This is something I wrote awhile ago, but it leads into something I want to write about later. Consider it a preface:
I've been giving my students permission a lot lately... Sometimes I ask, "Why didn't you...?" reach for a weapon, use a preemptive strike, run, call for help...
And the students says, "I didn't know I could." For the longest time, I assumed that meant the student had never considered it or didn't know how... it didn't occur to me that they thought it might be forbidden.
These are things that should never need to be said but still must, because there is power in the words.
You have permission to defend yourself.
You have permission to be rude.
You have permission to survive, no matter what it takes.
You have permission to act when the scary man reaches for his belt. You do not need to wait until he draws the weapon or until he points it at you or until he hurts you.
You have permission to act.
You have permission to beat me, even if I wear a blackbelt.
You have permission to become better than the best instructor you ever had.
You have permission to invent something better than I ever taught you, and permission to use it in my class and permission to use it to defeat me and permission to teach it to your students.
You have blanket permission to grow and live and survive and fight and run and scream and talk and play and learn and experiment.
You have permission to win, and you have permission to decide what winning is.

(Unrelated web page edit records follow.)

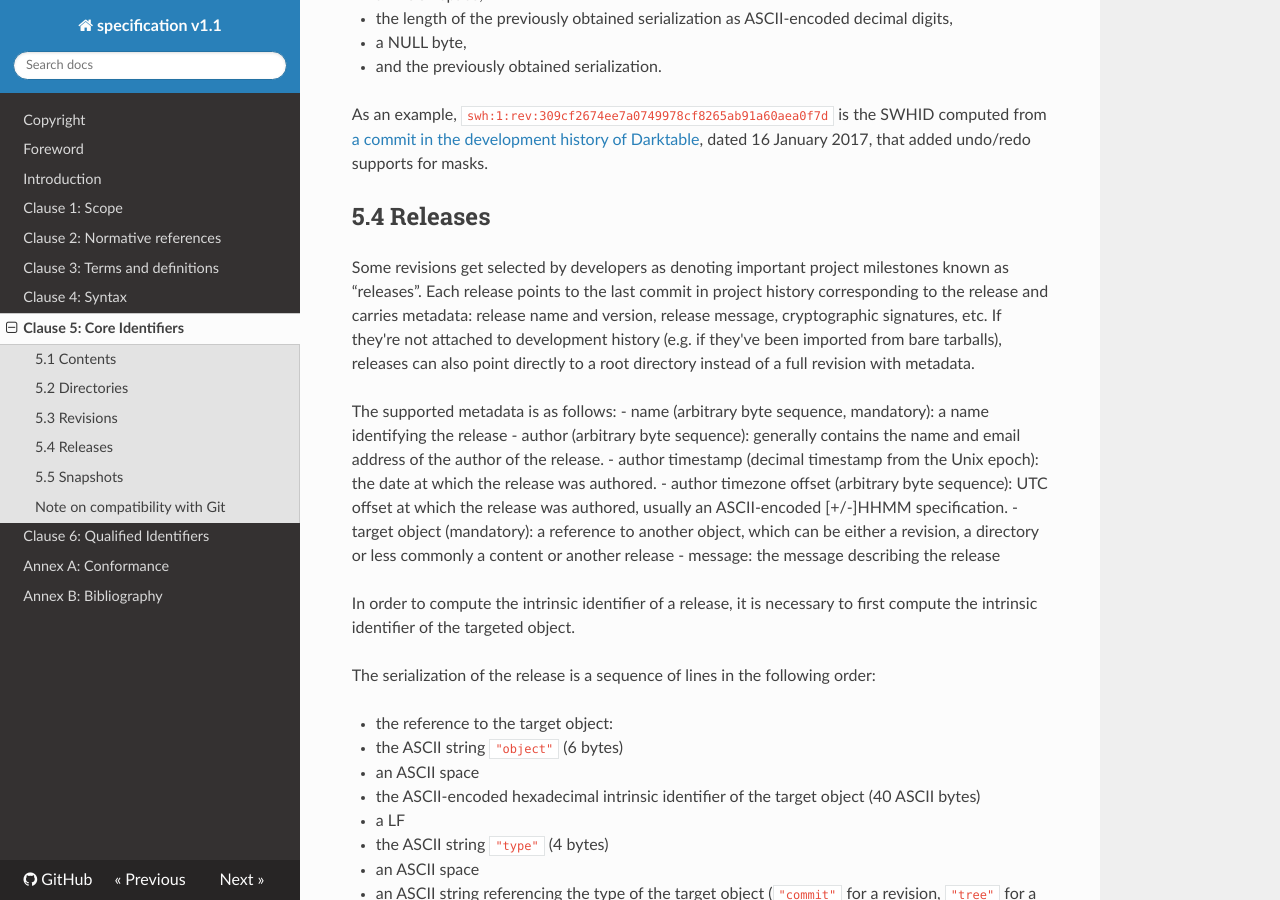
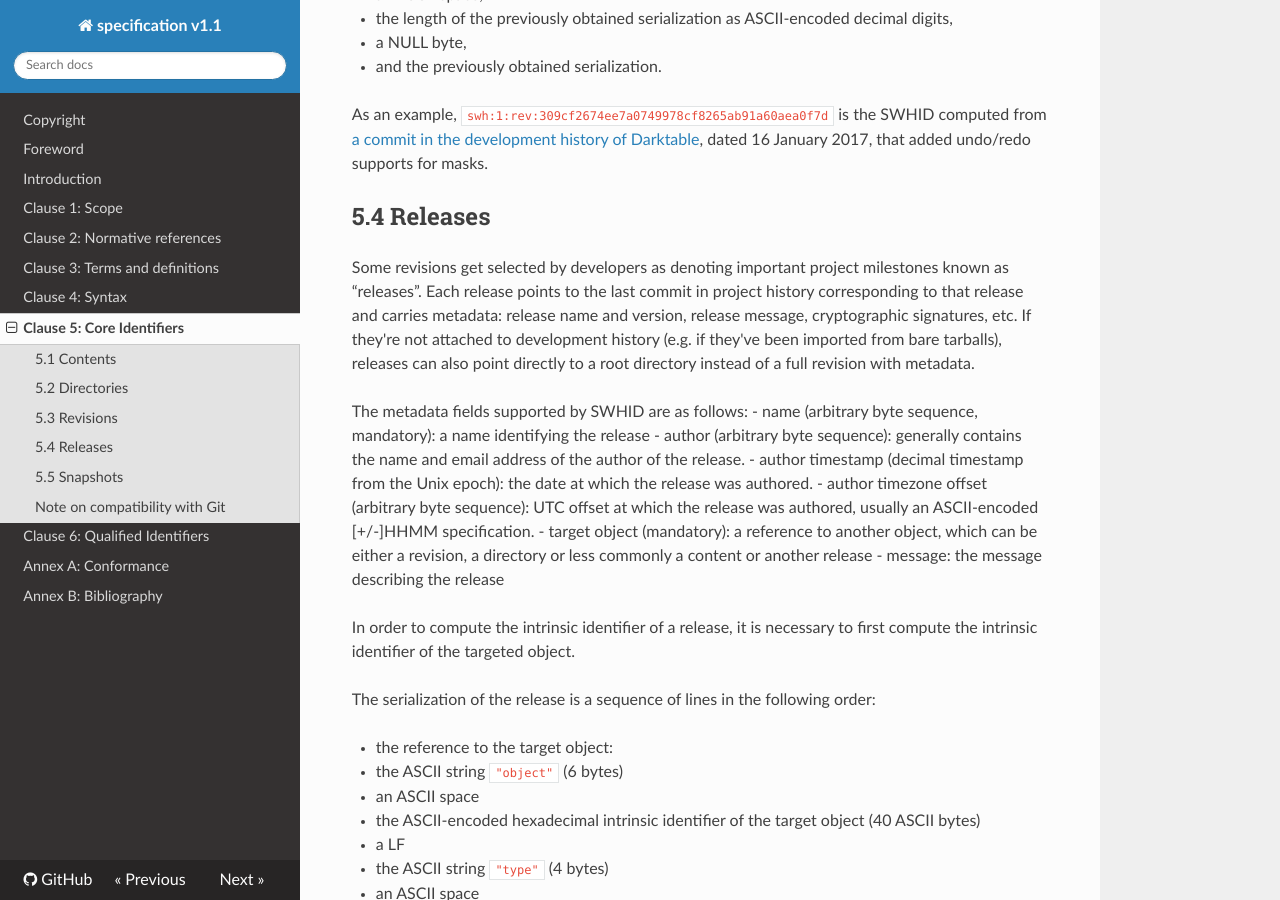
Before and after one commit to swhid/specification, an MkDocs documentation site: the page built from Chapters/5.Core_identifiers.md, in a window 1280 px wide and 900 px high, scrolled down 4109 px. Built offline with MkDocs 1.6.1, drawn with Linux system fonts in a browser that asks for light colours; nearby versions of some CDN libraries.

Commit message:
copy-edits

```diff
--- a/Chapters/5.Core_identifiers.md
+++ b/Chapters/5.Core_identifiers.md
@@ -148,9 +148,9 @@ As an example, `swh:1:rev:309cf2674ee7a0749978cf8265ab91a60aea0f7d` is the SWHID
 
 ## 5.4 Releases
 
-Some revisions get selected by developers as denoting important project milestones known as “releases”. Each release points to the last commit in project history corresponding to the release and carries metadata: release name and version, release message, cryptographic signatures, etc. If they're not attached to development history (e.g. if they've been imported from bare tarballs), releases can also point directly to a root directory instead of a full revision with metadata.
+Some revisions get selected by developers as denoting important project milestones known as “releases”. Each release points to the last commit in project history corresponding to that release and carries metadata: release name and version, release message, cryptographic signatures, etc. If they're not attached to development history (e.g. if they've been imported from bare tarballs), releases can also point directly to a root directory instead of a full revision with metadata.
 
-The supported metadata is as follows:
+The metadata fields supported by SWHID are as follows:
 - name (arbitrary byte sequence, mandatory): a name identifying the release
 - author (arbitrary byte sequence): generally contains the name and email address of the author of the release.
 - author timestamp (decimal timestamp from the Unix epoch): the date at which the release was authored.
```
Also changed, not shown: Chapters/6.Qualified_identifiers.md (+1 -1 lines).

The overlooked part of effective techniques - The overlooked part of effective techniques The post The overlooked part of effective techniques appeared first on Wim Demeere's Blog. Related posts: ...
1 day ago